▶ **Exercise directions**:
Retype every record below exactly as it is written.

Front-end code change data
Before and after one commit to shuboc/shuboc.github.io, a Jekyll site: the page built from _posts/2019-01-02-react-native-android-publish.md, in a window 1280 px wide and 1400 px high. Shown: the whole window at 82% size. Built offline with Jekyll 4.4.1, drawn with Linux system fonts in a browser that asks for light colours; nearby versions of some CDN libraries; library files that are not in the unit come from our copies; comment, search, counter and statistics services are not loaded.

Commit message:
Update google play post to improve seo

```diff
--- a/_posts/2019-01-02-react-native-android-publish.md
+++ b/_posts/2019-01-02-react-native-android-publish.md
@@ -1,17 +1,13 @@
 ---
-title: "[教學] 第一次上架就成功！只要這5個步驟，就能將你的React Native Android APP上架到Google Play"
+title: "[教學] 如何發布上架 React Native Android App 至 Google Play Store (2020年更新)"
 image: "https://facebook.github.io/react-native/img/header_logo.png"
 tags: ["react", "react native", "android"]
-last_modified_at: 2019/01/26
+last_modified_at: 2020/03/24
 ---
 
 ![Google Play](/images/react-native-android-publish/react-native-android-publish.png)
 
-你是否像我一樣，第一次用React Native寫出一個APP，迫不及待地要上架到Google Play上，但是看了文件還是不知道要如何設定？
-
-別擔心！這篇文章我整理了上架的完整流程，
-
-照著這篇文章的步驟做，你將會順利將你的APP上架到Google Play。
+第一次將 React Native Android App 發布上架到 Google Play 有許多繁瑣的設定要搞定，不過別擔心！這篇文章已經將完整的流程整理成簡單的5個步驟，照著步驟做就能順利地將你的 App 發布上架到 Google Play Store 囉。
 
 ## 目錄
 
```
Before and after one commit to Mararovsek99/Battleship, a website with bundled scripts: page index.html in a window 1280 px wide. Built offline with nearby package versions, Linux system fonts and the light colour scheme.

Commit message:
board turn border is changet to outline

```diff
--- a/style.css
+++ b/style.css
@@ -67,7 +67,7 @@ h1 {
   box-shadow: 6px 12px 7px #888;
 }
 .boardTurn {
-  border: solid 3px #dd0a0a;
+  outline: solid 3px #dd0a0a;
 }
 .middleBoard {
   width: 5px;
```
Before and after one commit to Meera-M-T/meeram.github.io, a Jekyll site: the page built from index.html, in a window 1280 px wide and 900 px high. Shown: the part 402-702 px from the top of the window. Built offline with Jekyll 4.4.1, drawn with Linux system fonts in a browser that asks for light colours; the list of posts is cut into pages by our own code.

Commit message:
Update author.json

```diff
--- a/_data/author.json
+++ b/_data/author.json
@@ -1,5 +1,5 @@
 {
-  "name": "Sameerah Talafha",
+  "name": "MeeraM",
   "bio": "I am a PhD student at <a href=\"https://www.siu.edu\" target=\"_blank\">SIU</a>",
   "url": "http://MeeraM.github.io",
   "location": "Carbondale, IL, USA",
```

▶ **Answer to the exercise**:
Before and after one commit to shuboc/shuboc.github.io, a Jekyll site: the page built from _posts/2019-01-02-react-native-android-publish.md, in a window 1280 px wide and 1400 px high. Shown: the whole window at 82% size. Built offline with Jekyll 4.4.1, drawn with Linux system fonts in a browser that asks for light colours; nearby versions of some CDN libraries; library files that are not in the unit come from our copies; comment, search, counter and statistics services are not loaded.

Commit message:
Update google play post to improve seo

```diff
--- a/_posts/2019-01-02-react-native-android-publish.md
+++ b/_posts/2019-01-02-react-native-android-publish.md
@@ -1,17 +1,13 @@
 ---
-title: "[教學] 第一次上架就成功！只要這5個步驟，就能將你的React Native Android APP上架到Google Play"
+title: "[教學] 如何發布上架 React Native Android App 至 Google Play Store (2020年更新)"
 image: "https://facebook.github.io/react-native/img/header_logo.png"
 tags: ["react", "react native", "android"]
-last_modified_at: 2019/01/26
+last_modified_at: 2020/03/24
 ---
 
 ![Google Play](/images/react-native-android-publish/react-native-android-publish.png)
 
-你是否像我一樣，第一次用React Native寫出一個APP，迫不及待地要上架到Google Play上，但是看了文件還是不知道要如何設定？
-
-別擔心！這篇文章我整理了上架的完整流程，
-
-照著這篇文章的步驟做，你將會順利將你的APP上架到Google Play。
+第一次將 React Native Android App 發布上架到 Google Play 有許多繁瑣的設定要搞定，不過別擔心！這篇文章已經將完整的流程整理成簡單的5個步驟，照著步驟做就能順利地將你的 App 發布上架到 Google Play Store 囉。
 
 ## 目錄
 
```
Before and after one commit to Mararovsek99/Battleship, a website with bundled scripts: page index.html in a window 1280 px wide. Built offline with nearby package versions, Linux system fonts and the light colour scheme.

Commit message:
board turn border is changet to outline

```diff
--- a/style.css
+++ b/style.css
@@ -67,7 +67,7 @@ h1 {
   box-shadow: 6px 12px 7px #888;
 }
 .boardTurn {
-  border: solid 3px #dd0a0a;
+  outline: solid 3px #dd0a0a;
 }
 .middleBoard {
   width: 5px;
```
Before and after one commit to Meera-M-T/meeram.github.io, a Jekyll site: the page built from index.html, in a window 1280 px wide and 900 px high. Shown: the part 402-702 px from the top of the window. Built offline with Jekyll 4.4.1, drawn with Linux system fonts in a browser that asks for light colours; the list of posts is cut into pages by our own code.

Commit message:
Update author.json

```diff
--- a/_data/author.json
+++ b/_data/author.json
@@ -1,5 +1,5 @@
 {
-  "name": "Sameerah Talafha",
+  "name": "MeeraM",
   "bio": "I am a PhD student at <a href=\"https://www.siu.edu\" target=\"_blank\">SIU</a>",
   "url": "http://MeeraM.github.io",
   "location": "Carbondale, IL, USA",
```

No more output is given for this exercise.